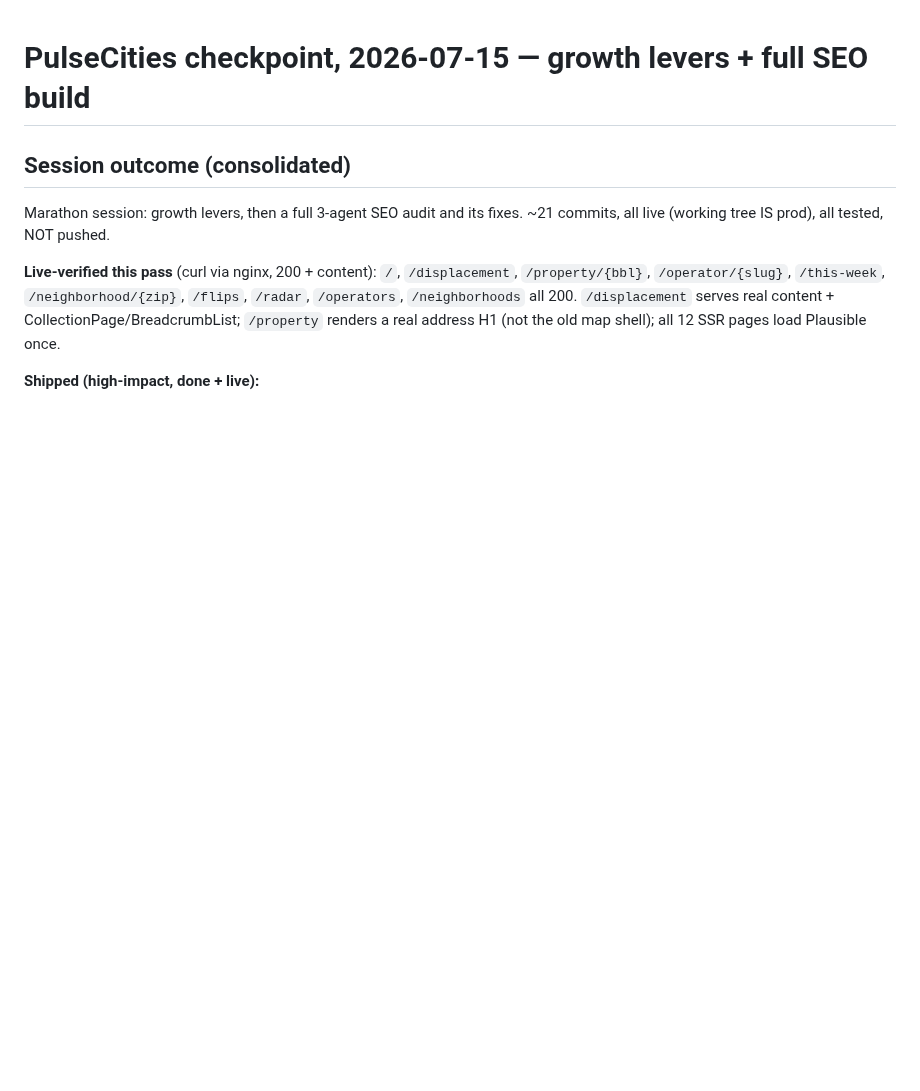
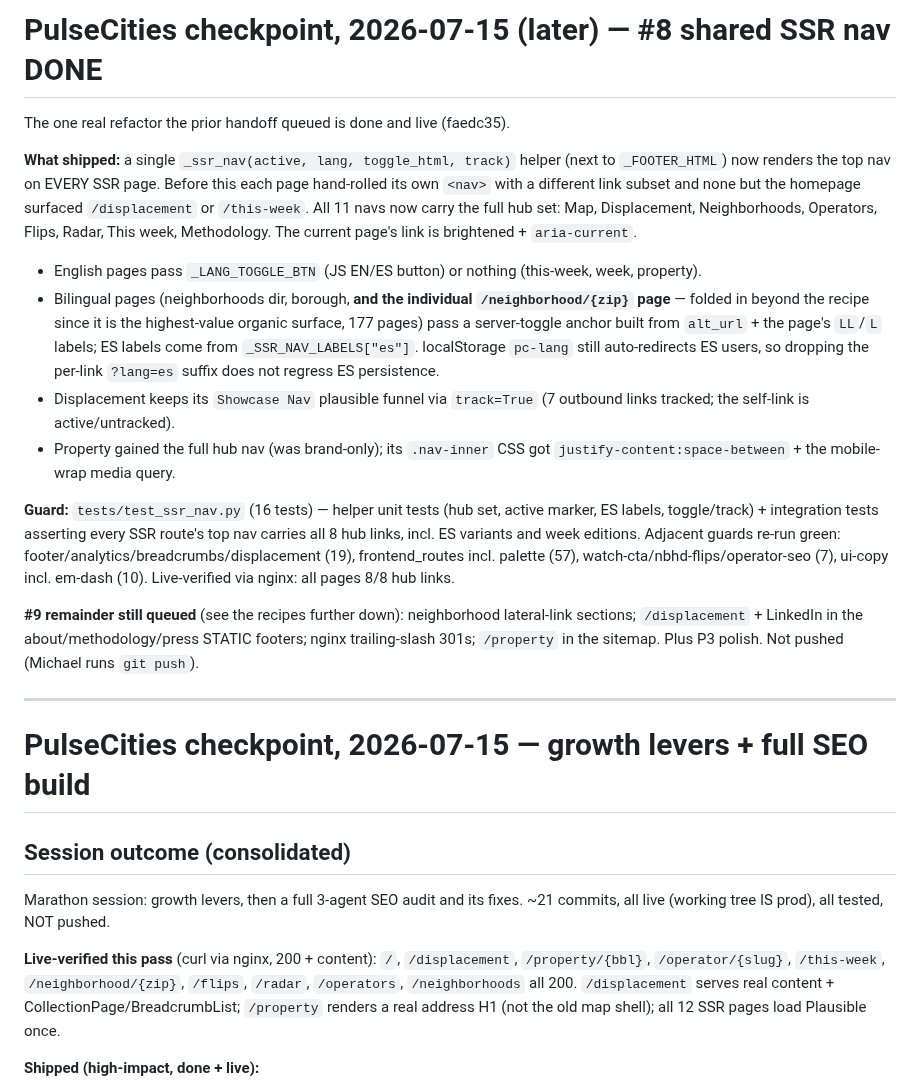
Before and after one commit to michaelespin15-code/pulsecities, a Markdown page: docs/CHECKPOINT.md, the part around the change. GitHub-like rendering; blank space fills up the shorter version.

Commit message:
docs(checkpoint): #8 shared SSR nav done + live-verified

```diff
--- a/docs/CHECKPOINT.md
+++ b/docs/CHECKPOINT.md
@@ -1,3 +1,40 @@
+# PulseCities checkpoint, 2026-07-15 (later) — #8 shared SSR nav DONE
+
+The one real refactor the prior handoff queued is done and live (faedc35).
+
+**What shipped:** a single `_ssr_nav(active, lang, toggle_html, track)` helper
+(next to `_FOOTER_HTML`) now renders the top nav on EVERY SSR page. Before this
+each page hand-rolled its own `<nav>` with a different link subset and none but
+the homepage surfaced `/displacement` or `/this-week`. All 11 navs now carry the
+full hub set: Map, Displacement, Neighborhoods, Operators, Flips, Radar, This
+week, Methodology. The current page's link is brightened + `aria-current`.
+- English pages pass `_LANG_TOGGLE_BTN` (JS EN/ES button) or nothing (this-week,
+  week, property).
+- Bilingual pages (neighborhoods dir, borough, **and the individual
+  `/neighborhood/{zip}` page** — folded in beyond the recipe since it is the
+  highest-value organic surface, 177 pages) pass a server-toggle anchor built
+  from `alt_url` + the page's `LL`/`L` labels; ES labels come from
+  `_SSR_NAV_LABELS["es"]`. localStorage `pc-lang` still auto-redirects ES users,
+  so dropping the per-link `?lang=es` suffix does not regress ES persistence.
+- Displacement keeps its `Showcase Nav` plausible funnel via `track=True` (7
+  outbound links tracked; the self-link is active/untracked).
+- Property gained the full hub nav (was brand-only); its `.nav-inner` CSS got
+  `justify-content:space-between` + the mobile-wrap media query.
+
+**Guard:** `tests/test_ssr_nav.py` (16 tests) — helper unit tests (hub set,
+active marker, ES labels, toggle/track) + integration tests asserting every SSR
+route's top nav carries all 8 hub links, incl. ES variants and week editions.
+Adjacent guards re-run green: footer/analytics/breadcrumbs/displacement (19),
+frontend_routes incl. palette (57), watch-cta/nbhd-flips/operator-seo (7),
+ui-copy incl. em-dash (10). Live-verified via nginx: all pages 8/8 hub links.
+
+**#9 remainder still queued** (see the recipes further down): neighborhood
+lateral-link sections; `/displacement` + LinkedIn in the about/methodology/press
+STATIC footers; nginx trailing-slash 301s; `/property` in the sitemap. Plus P3
+polish. Not pushed (Michael runs `git push`).
+
+---
+
 # PulseCities checkpoint, 2026-07-15 — growth levers + full SEO build
 
 ## Session outcome (consolidated)
```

______

Your objective: Copy out all the data above exactly, minus the images.

Result:
Before and after one commit to michaelespin15-code/pulsecities, a Markdown page: docs/CHECKPOINT.md, the part around the change. GitHub-like rendering; blank space fills up the shorter version.

Commit message:
docs(checkpoint): #8 shared SSR nav done + live-verified

```diff
--- a/docs/CHECKPOINT.md
+++ b/docs/CHECKPOINT.md
@@ -1,3 +1,40 @@
+# PulseCities checkpoint, 2026-07-15 (later) — #8 shared SSR nav DONE
+
+The one real refactor the prior handoff queued is done and live (faedc35).
+
+**What shipped:** a single `_ssr_nav(active, lang, toggle_html, track)` helper
+(next to `_FOOTER_HTML`) now renders the top nav on EVERY SSR page. Before this
+each page hand-rolled its own `<nav>` with a different link subset and none but
+the homepage surfaced `/displacement` or `/this-week`. All 11 navs now carry the
+full hub set: Map, Displacement, Neighborhoods, Operators, Flips, Radar, This
+week, Methodology. The current page's link is brightened + `aria-current`.
+- English pages pass `_LANG_TOGGLE_BTN` (JS EN/ES button) or nothing (this-week,
+  week, property).
+- Bilingual pages (neighborhoods dir, borough, **and the individual
+  `/neighborhood/{zip}` page** — folded in beyond the recipe since it is the
+  highest-value organic surface, 177 pages) pass a server-toggle anchor built
+  from `alt_url` + the page's `LL`/`L` labels; ES labels come from
+  `_SSR_NAV_LABELS["es"]`. localStorage `pc-lang` still auto-redirects ES users,
+  so dropping the per-link `?lang=es` suffix does not regress ES persistence.
+- Displacement keeps its `Showcase Nav` plausible funnel via `track=True` (7
+  outbound links tracked; the self-link is active/untracked).
+- Property gained the full hub nav (was brand-only); its `.nav-inner` CSS got
+  `justify-content:space-between` + the mobile-wrap media query.
+
+**Guard:** `tests/test_ssr_nav.py` (16 tests) — helper unit tests (hub set,
+active marker, ES labels, toggle/track) + integration tests asserting every SSR
+route's top nav carries all 8 hub links, incl. ES variants and week editions.
+Adjacent guards re-run green: footer/analytics/breadcrumbs/displacement (19),
+frontend_routes incl. palette (57), watch-cta/nbhd-flips/operator-seo (7),
+ui-copy incl. em-dash (10). Live-verified via nginx: all pages 8/8 hub links.
+
+**#9 remainder still queued** (see the recipes further down): neighborhood
+lateral-link sections; `/displacement` + LinkedIn in the about/methodology/press
+STATIC footers; nginx trailing-slash 301s; `/property` in the sitemap. Plus P3
+polish. Not pushed (Michael runs `git push`).
+
+---
+
 # PulseCities checkpoint, 2026-07-15 — growth levers + full SEO build
 
 ## Session outcome (consolidated)
```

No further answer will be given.